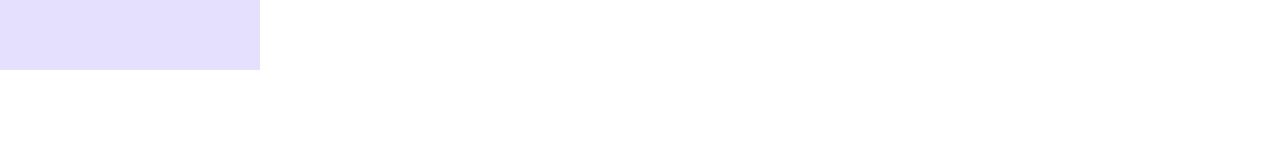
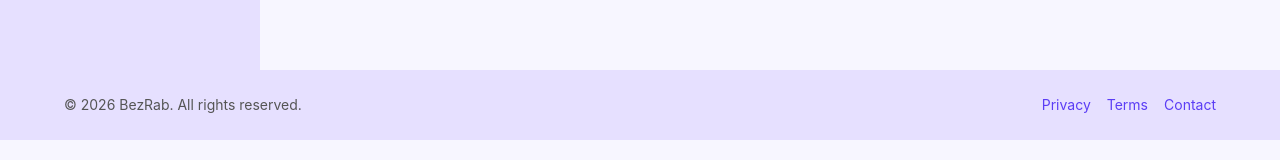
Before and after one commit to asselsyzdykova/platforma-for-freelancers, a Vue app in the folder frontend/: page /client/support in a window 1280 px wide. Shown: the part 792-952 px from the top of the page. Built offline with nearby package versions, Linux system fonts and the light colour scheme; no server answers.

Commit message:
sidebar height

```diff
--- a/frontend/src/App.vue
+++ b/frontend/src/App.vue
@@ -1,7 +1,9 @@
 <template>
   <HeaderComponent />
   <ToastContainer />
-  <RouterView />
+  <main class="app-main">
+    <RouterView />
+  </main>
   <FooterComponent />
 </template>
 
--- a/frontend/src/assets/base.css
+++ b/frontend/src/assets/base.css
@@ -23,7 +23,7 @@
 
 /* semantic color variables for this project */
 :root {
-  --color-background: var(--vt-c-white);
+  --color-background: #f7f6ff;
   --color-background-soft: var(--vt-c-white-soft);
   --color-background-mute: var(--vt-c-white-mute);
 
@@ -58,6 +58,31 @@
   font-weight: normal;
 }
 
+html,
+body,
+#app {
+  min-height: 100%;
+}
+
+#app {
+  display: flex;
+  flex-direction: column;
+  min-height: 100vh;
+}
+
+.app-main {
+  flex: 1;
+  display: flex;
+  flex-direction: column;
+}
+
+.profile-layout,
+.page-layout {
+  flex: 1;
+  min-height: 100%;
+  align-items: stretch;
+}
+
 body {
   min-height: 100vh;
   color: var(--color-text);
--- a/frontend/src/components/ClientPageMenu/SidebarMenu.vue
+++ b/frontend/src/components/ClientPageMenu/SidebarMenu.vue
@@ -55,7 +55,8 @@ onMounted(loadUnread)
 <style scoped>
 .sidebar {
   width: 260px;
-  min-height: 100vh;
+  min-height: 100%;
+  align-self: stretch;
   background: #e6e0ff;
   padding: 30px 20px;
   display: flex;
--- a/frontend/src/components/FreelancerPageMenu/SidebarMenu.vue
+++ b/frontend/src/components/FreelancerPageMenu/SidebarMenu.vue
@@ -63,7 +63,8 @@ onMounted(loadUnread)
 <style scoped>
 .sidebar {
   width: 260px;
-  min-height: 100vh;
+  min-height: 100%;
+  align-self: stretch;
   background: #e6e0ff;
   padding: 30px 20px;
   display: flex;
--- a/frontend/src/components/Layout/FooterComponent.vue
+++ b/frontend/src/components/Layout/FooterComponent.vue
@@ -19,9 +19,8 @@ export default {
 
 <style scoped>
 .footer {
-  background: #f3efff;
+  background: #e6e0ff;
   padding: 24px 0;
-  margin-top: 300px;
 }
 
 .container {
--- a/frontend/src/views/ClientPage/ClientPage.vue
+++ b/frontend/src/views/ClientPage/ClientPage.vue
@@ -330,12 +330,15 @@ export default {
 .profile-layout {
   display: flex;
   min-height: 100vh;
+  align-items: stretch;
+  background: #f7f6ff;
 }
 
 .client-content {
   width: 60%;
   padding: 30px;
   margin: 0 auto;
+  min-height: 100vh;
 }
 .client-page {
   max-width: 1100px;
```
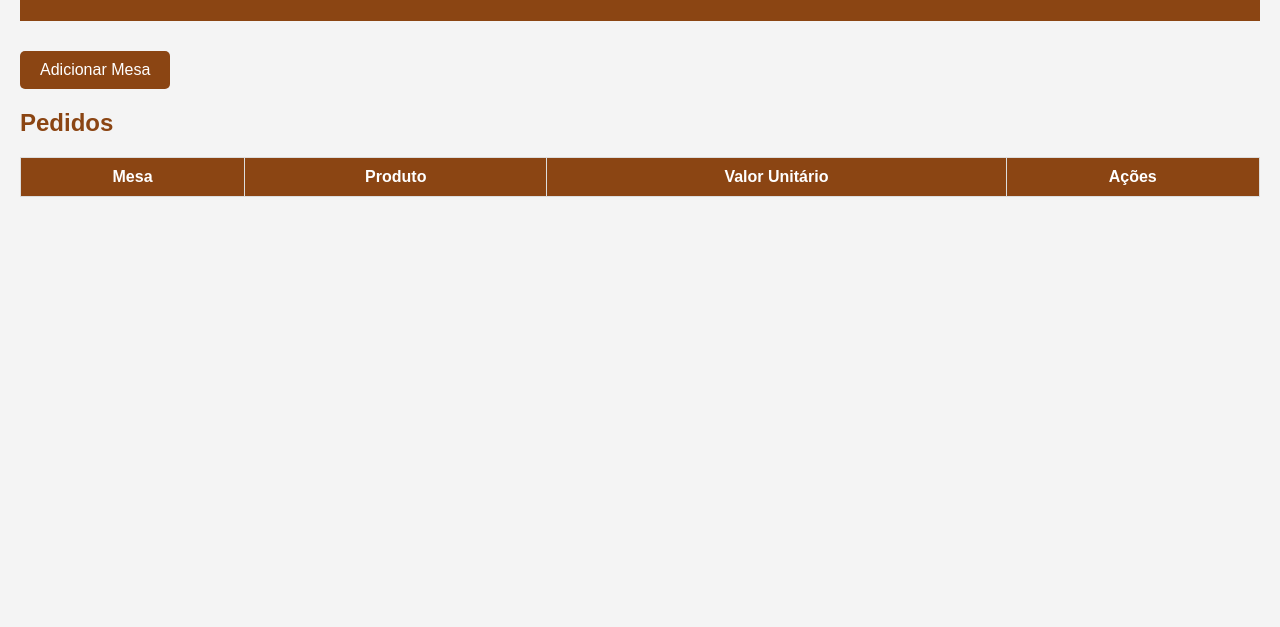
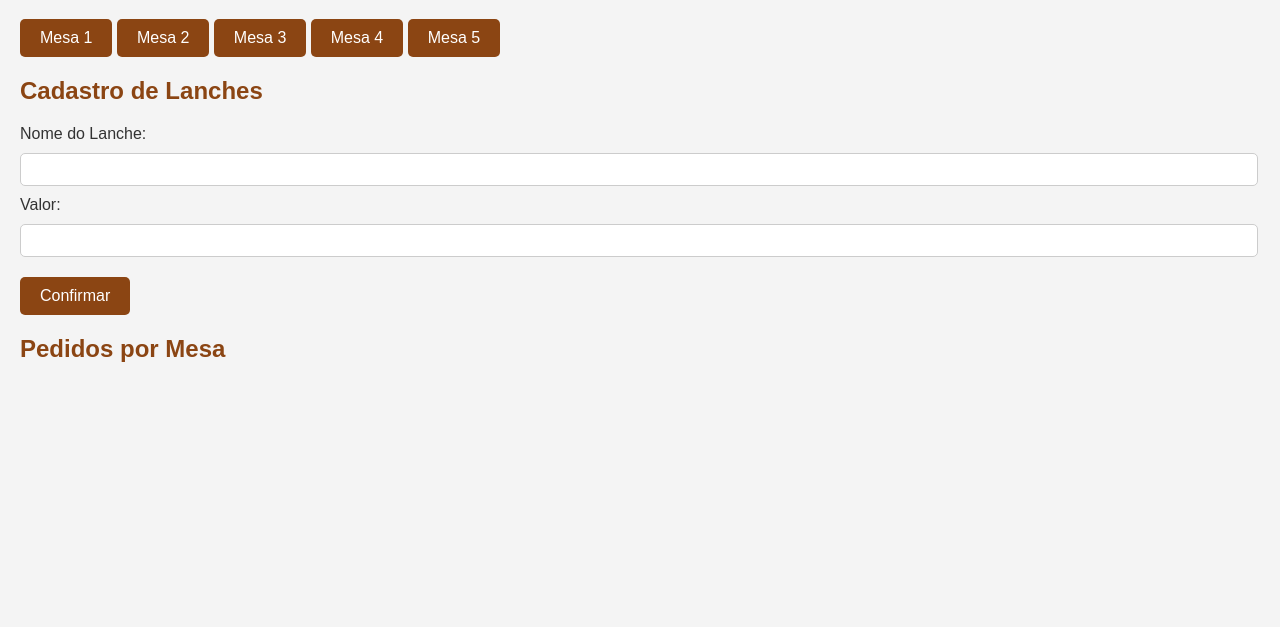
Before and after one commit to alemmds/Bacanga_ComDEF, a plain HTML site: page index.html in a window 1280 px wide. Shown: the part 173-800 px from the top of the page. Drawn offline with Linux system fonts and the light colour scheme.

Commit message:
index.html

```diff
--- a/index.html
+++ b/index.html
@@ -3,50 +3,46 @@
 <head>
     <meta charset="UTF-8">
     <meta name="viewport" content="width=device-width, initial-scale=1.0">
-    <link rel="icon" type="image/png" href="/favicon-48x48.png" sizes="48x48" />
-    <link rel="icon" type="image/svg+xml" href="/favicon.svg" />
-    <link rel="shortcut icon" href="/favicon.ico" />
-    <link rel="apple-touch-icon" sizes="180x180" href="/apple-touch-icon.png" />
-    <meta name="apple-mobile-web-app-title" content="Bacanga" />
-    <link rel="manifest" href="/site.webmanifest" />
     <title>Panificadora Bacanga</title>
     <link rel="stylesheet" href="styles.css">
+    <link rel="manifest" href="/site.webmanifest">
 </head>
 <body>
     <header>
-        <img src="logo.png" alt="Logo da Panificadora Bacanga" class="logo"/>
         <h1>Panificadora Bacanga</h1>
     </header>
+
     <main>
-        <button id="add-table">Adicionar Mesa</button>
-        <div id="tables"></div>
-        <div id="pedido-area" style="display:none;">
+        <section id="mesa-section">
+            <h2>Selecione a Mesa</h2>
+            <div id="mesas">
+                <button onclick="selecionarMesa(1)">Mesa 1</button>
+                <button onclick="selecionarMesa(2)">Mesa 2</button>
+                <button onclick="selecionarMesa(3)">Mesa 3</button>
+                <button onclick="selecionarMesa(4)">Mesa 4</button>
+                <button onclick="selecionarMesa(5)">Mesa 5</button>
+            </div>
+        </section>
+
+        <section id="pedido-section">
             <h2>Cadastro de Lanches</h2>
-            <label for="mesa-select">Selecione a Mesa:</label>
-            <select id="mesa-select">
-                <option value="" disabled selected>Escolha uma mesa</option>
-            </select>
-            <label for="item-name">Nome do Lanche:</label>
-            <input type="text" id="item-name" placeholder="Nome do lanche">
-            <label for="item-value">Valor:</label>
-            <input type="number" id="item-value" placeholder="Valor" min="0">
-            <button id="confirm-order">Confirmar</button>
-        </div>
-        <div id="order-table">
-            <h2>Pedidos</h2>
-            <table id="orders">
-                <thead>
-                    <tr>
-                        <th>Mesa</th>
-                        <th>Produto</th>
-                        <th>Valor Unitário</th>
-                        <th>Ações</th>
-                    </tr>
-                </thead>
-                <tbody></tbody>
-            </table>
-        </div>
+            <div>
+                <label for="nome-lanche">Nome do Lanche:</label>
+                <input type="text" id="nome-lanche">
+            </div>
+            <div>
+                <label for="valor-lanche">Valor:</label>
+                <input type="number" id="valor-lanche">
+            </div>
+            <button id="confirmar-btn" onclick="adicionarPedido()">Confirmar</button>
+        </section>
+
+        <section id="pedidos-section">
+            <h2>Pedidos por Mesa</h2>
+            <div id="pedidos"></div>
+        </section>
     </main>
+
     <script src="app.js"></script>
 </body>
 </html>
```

+ + +

ASSIGNED TASK. Determine how many lines of the material include the string "width". Output only that count.

ANSWER AREA. 5